Wherever a line of the listing holds the string "Gateway", copy that line.

### Data extract

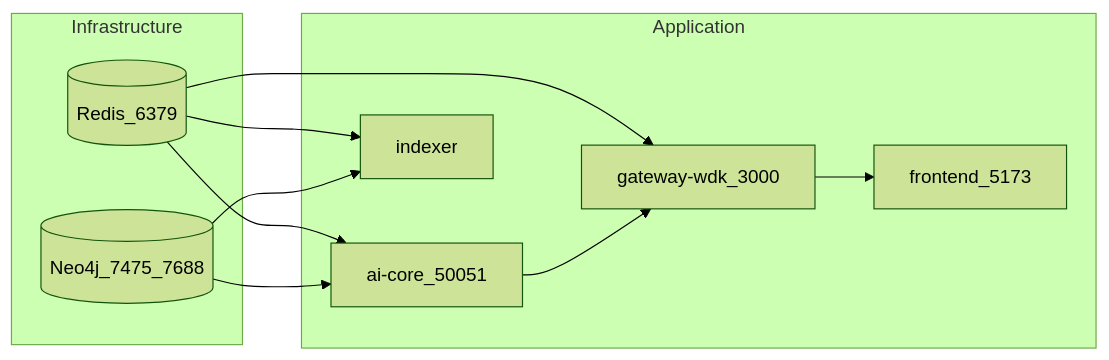
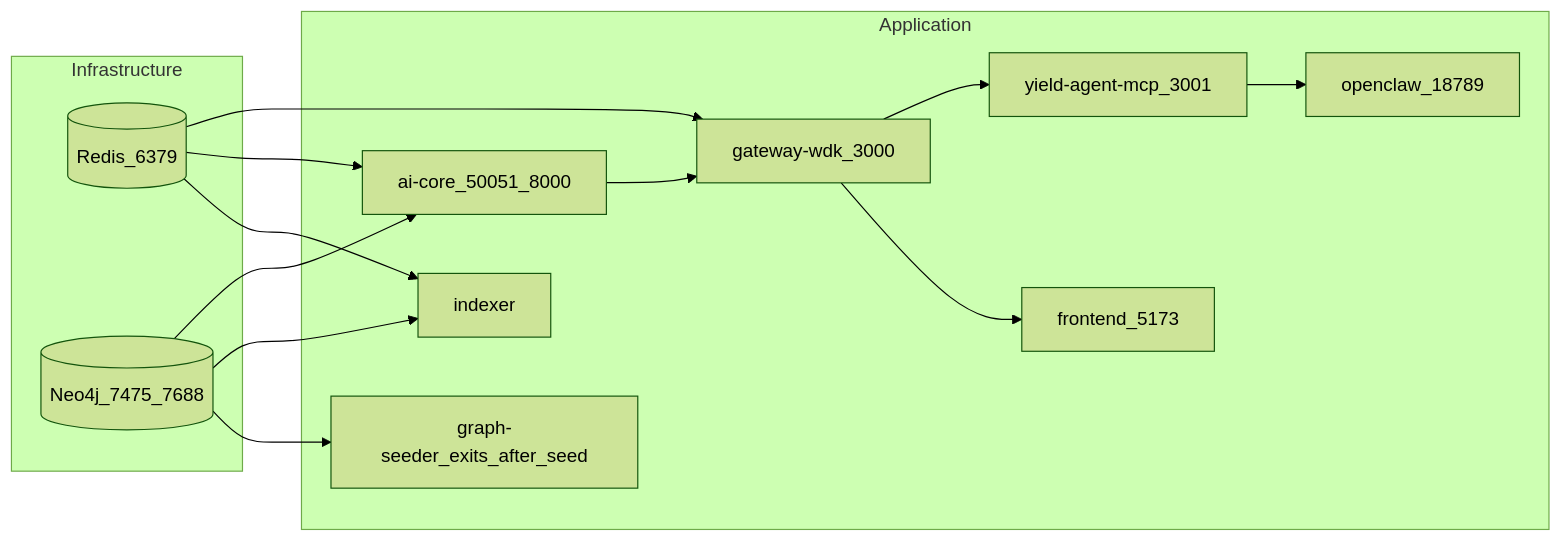
One commit to Godwin-88/probable-octo-chainsaw changed the diagram in docs/SETUP.md. Above: the diagram before and after it, drawn with Mermaid (forest theme). The commit also changed other lines of this file and 3208 other files, not shown here.

````diff
--- a/docs/SETUP.md
+++ b/docs/SETUP.md
@@ -20,20 +40,26 @@
 ```mermaid
 flowchart LR
   subgraph infra [Infrastructure]
     Redis[(Redis_6379)]
     Neo4j[(Neo4j_7475_7688)]
   end
   subgraph app [Application]
     Gateway[gateway-wdk_3000]
-    AICore[ai-core_50051]
+    AICore[ai-core_50051_8000]
+    MCP[yield-agent-mcp_3001]
+    OpenClaw[openclaw_18789]
     Frontend[frontend_5173]
     Indexer[indexer]
+    GraphSeeder[graph-seeder_exits_after_seed]
   end
   Redis --> Gateway
   Redis --> AICore
   Redis --> Indexer
   Neo4j --> AICore
   Neo4j --> Indexer
+  Neo4j --> GraphSeeder
   AICore --> Gateway
+  Gateway --> MCP
+  MCP --> OpenClaw
   Gateway --> Frontend
 ```
````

######

* **Solution for this exercise**:
     Gateway[gateway-wdk_3000]
   Redis --> Gateway
   AICore --> Gateway
+  Gateway --> MCP
   Gateway --> Frontend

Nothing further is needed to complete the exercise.